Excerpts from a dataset
····················

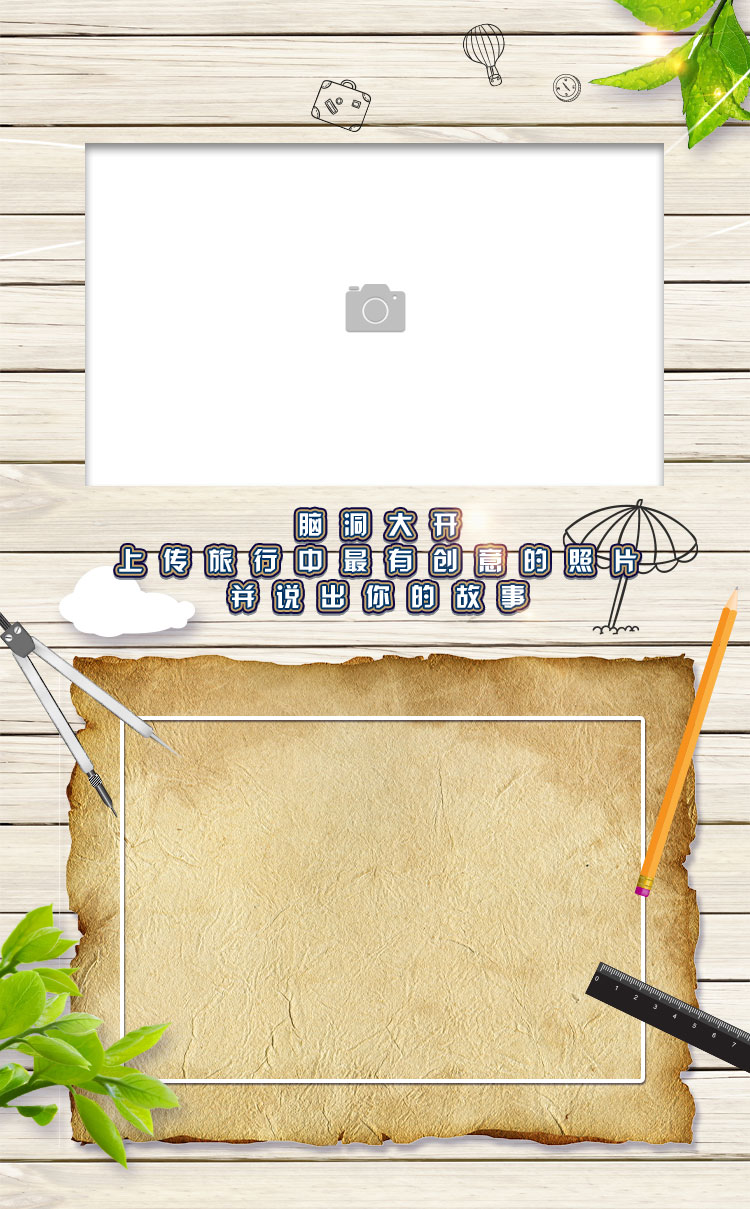
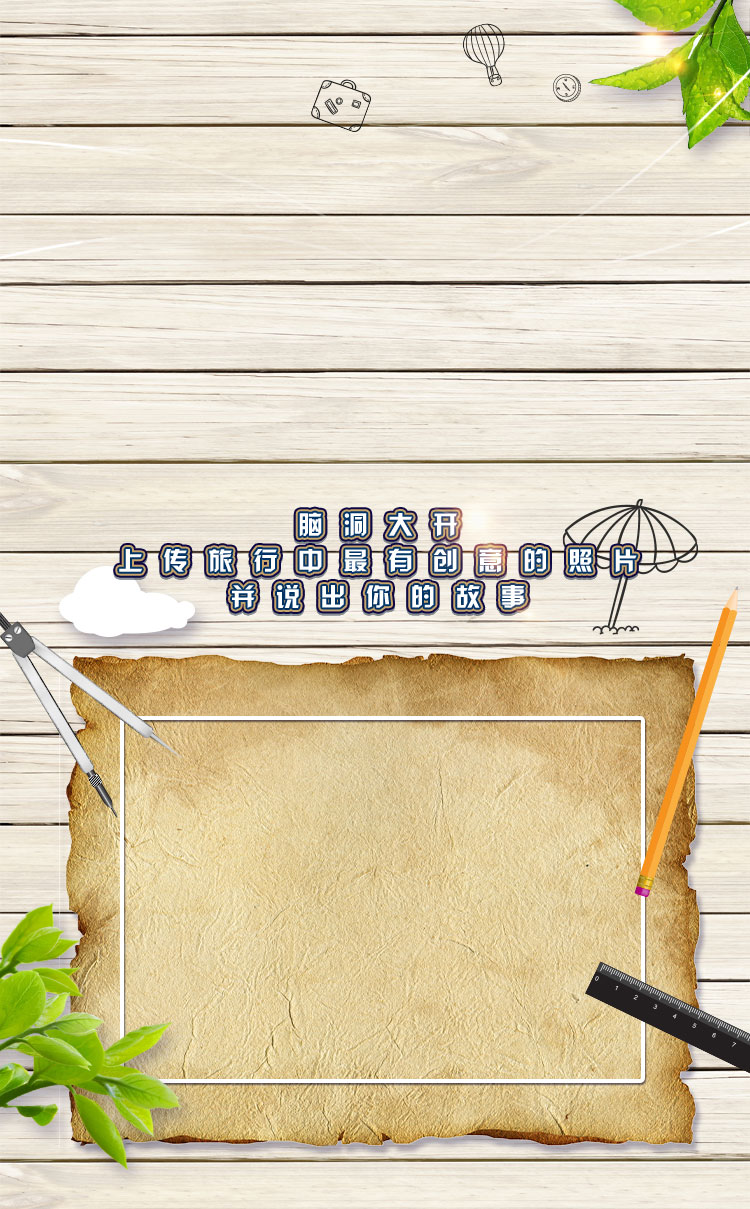
优化背景图

Changed region(s): [[0.092, 0.0918, 0.8893, 0.4285]]

diff --git a/kake/frontend/less/activity/activity.less b/kake/frontend/less/activity/activity.less
@@ -34,18 +34,17 @@ img.screen-shot {
 
 .kake-panel {
   span {
-    margin-top: 73px;
-    width: 300px;
+    width: 100%;
     height: 171px;
+    
     display: flex;
-    margin-left: 10%;
-    align-items: center;
-    justify-content: center;
+    margin: 0 auto;
     img {
       max-width: 100%;
       max-height: 100%;
       display: block;
       margin: auto;
+      margin-top: 75px;
 
     }
   }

····················

◆ TASK REQUIREMENTS
Your answer should hold every record above, printed exactly and free of pictures.

◆ RESULT BELOW
优化背景图

Changed region(s): [[0.092, 0.0918, 0.8893, 0.4285]]

diff --git a/kake/frontend/less/activity/activity.less b/kake/frontend/less/activity/activity.less
@@ -34,18 +34,17 @@ img.screen-shot {
 
 .kake-panel {
   span {
-    margin-top: 73px;
-    width: 300px;
+    width: 100%;
     height: 171px;
+    
     display: flex;
-    margin-left: 10%;
-    align-items: center;
-    justify-content: center;
+    margin: 0 auto;
     img {
       max-width: 100%;
       max-height: 100%;
       display: block;
       margin: auto;
+      margin-top: 75px;
 
     }
   }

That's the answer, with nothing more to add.